Sunday, October 13, 2013

Interlude

Bikes and Laundry
As you might have noticed by now, I am taking a little break. Let's call it personal time. But I promise the posts will resume very soon. In the meanwhile, please feel free to browse, comment on older posts, drop me a line over email, visit me on twitter and instagram, or give me a wave if you see me on my bike in Boston over the next few weeks. 

Thank you, as always, for reading Lovely Bicycle!

Thursday, October 3, 2013

Left, Right, Left? On Cornering and Traffic-Handedness

Dowland Road, Limavady
For much of my adult life, I have moved between countries with right-handed and left-hand traffic flow. However, until recently I had only driven and cycled in the former. Only when I stayed in Ireland last spring did I finally experience cycling on the left side of the road. Since then, I have gone back and forth several times, and have noticed something odd in the process: I seem to do better cycling in left-handed traffic - in particular, when it comes to cornering. 
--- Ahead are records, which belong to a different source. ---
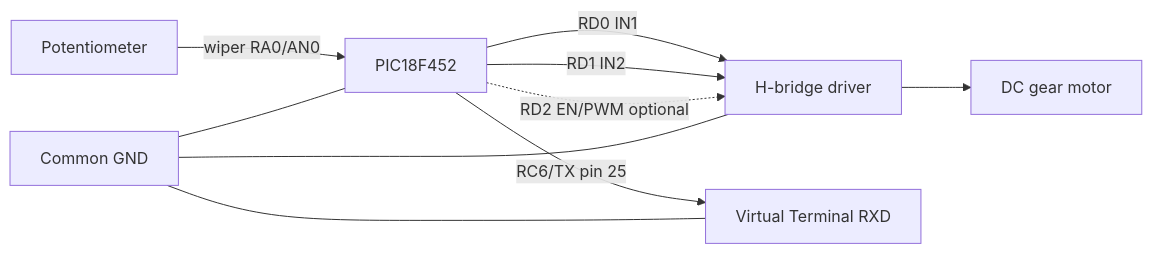
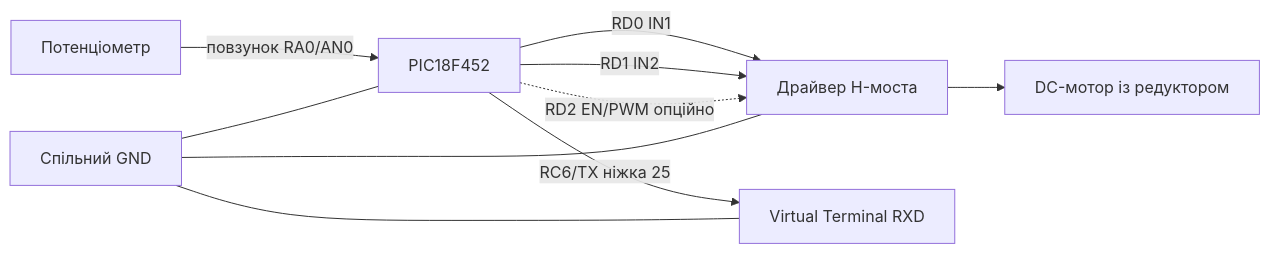
One commit to anatoliWeb/pic-platform changed the first of 2 diagrams in examples-projects/proteus/actuator/position_drive_adc/README.ua.md. Above: the diagram before and after it, drawn with Mermaid. The commit also changed other lines of this file and 3 other files, not shown here.

First line of the commit message:
docs(position-drive): translate Mermaid labels to Ukrainian in UA docs

````diff
--- a/examples-projects/proteus/actuator/position_drive_adc/README.ua.md
+++ b/examples-projects/proteus/actuator/position_drive_adc/README.ua.md
@@ -41,12 +41,12 @@
 ```mermaid
 flowchart LR
-    POT[Potentiometer] -->|wiper RA0/AN0| PIC[PIC18F452]
-    PIC -->|RD0 IN1| HBRIDGE[H-bridge driver]
+    POT[Потенціометр] -->|повзунок RA0/AN0| PIC[PIC18F452]
+    PIC -->|RD0 IN1| HBRIDGE[Драйвер H-моста]
     PIC -->|RD1 IN2| HBRIDGE
-    PIC -. RD2 EN/PWM optional .-> HBRIDGE
-    HBRIDGE --> MOTOR[DC gear motor]
-    PIC -->|RC6/TX pin 25| VT[Virtual Terminal RXD]
-    GND[Common GND] --- PIC
+    PIC -. RD2 EN/PWM опційно .-> HBRIDGE
+    HBRIDGE --> MOTOR[DC-мотор із редуктором]
+    PIC -->|RC6/TX ніжка 25| VT[Virtual Terminal RXD]
+    GND[Спільний GND] --- PIC
     GND --- HBRIDGE
     GND --- VT
 ```
````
I first noticed it earlier this summer. Cycling on the winding back roads in Northern Ireland's Roe Valley, I was somehow able to make tighter turns and to corner faster than back in New England. When I shared this observation with a riding buddy, he said "Well, sure - you're getting more practice now." But I could not attribute this improvement entirely to practice, because I noticed it immediately upon arrival. And when I went back to Boston later, I noticed a difference in the opposite direction: I was not quite as good at cornering as I had been at the end of my stay in Ireland. How could my ability suddenly diminish like that?

Only after some time did it hit me that the side of the road I was on played a role. In the US, right turns are tighter, since you are cycling on the inside of the turn, and left turns are wider, since you are cycling on the outside. In Ireland it is the opposite. And apparently I find it easier to do a tight left turn than a tight right turn.  It is not a huge difference, but it is there: I can do a sharp left much more intuitively - and therefore faster, smoother, calmer - than a sharp right. 

Noticing this has made me wonder whether others have had similar experiences in directional preference when cornering. Is it related to the cyclist's handedness, I wonder? Me, I started out naturally left-handed, but was re-trained to be right-handed at a young age... which resulted in an ambidextrous hodge-podge where I am right-handed in some tasks, left-handed in others, and indifferent in others still. What role this plays in cycling, I am not entirely sure. But when it comes to cornering, it seems left-handed traffic flow is my friend.